Phil's EFL Support Site

for English Language Teachers studying for Masters or Diplomas




Welcome to Phil's Wonderful World of Phonology:
This is a six part reflective introduction to phonology, which hopefully captures the wonders of our language in use and encourages you to
start focusing on this area of language more frequently in all your classes.

1. An Introduction to Phonology
A gap fill worksheet that divides phonology into five main areas, which are the focus of the other worksheets. There is also a link to the answer key and a commentary.

2. The Phonemic Chart & Sounds in Isolation
A series of exercises that builds your awareness of the phonemic script and finishes with ways of using the chart in the classroom.

3. Sounds in Combination
A group of exercises that focus on the four main linking devises and give you the opportunity to practice your phonemic script recognition and production.

5. Rhythmic stress & weakening
A worksheet to get you looking at weak forms and including 23 classroom activities.

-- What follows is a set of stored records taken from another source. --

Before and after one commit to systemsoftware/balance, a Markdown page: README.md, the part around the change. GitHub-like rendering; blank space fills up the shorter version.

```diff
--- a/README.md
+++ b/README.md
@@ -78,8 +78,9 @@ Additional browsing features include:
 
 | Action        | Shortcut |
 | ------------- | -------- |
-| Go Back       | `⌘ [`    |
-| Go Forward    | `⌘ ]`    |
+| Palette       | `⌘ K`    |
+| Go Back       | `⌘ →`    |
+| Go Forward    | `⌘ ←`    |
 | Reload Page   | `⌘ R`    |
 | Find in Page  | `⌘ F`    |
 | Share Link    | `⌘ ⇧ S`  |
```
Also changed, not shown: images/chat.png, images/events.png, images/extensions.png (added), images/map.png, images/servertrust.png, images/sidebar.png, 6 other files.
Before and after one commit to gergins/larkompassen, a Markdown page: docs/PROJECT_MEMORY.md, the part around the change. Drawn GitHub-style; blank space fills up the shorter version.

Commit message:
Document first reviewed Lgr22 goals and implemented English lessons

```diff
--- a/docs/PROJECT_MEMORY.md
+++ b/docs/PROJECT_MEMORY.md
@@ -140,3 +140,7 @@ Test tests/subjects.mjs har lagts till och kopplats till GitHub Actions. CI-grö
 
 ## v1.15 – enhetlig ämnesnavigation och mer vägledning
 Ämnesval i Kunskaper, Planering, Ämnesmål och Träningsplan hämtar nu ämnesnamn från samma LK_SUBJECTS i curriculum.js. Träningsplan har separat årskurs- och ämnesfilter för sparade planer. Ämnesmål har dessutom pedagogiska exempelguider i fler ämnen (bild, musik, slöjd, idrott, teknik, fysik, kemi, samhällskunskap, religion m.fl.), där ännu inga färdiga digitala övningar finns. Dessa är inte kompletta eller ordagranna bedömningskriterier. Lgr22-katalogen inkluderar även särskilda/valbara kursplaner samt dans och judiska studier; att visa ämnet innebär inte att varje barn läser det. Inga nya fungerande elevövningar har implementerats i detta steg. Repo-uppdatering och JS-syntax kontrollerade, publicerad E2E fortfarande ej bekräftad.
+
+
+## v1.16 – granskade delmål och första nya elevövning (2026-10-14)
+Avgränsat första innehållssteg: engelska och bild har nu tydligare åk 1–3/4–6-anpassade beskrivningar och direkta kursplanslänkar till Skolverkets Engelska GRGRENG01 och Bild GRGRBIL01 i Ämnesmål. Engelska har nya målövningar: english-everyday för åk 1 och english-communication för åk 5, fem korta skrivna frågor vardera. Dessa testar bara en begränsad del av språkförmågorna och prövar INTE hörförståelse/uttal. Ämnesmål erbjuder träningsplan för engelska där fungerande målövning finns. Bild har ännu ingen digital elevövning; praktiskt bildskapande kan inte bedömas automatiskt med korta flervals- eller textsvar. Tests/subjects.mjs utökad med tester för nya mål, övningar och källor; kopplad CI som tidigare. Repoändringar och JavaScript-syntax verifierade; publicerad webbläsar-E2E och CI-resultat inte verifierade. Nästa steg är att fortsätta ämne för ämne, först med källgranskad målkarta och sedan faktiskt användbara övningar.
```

A bibliography for phonology
The books I've used most over the last few years.



Sterling's Online Phonology Course
An excellent introduction to phonology by Stephen Luscombe - covers just about everything and is the best I've found on the Net.

Discovering Phonetics
An article by Veronica Makarova in 'The Language Teacher Online' with a very good bibliography.

Phonetic fonts
Download phonetic fonts for either Mac or Windows users.

Phonology introduction
A seven part introduction to build your awareness as a teacher. Some good activities to use with your students as well.

English Pronunciation
A nicely worked site from the ESL department at the Okanagan University College in Canada.

English Pronunciation - the sounds
A good site, from the Hong Kong Virtual Language Centre, which focuses on sounds in isolation.

The Sounds of English
A good site. I particularly like the tips for teachers.

A Case Study of Pronunciation Teaching
Materials evaluation and adaptation on the treatment of pronunciation in The New Cambridge English Course (Vol. 1) by Costas Gabrielatos.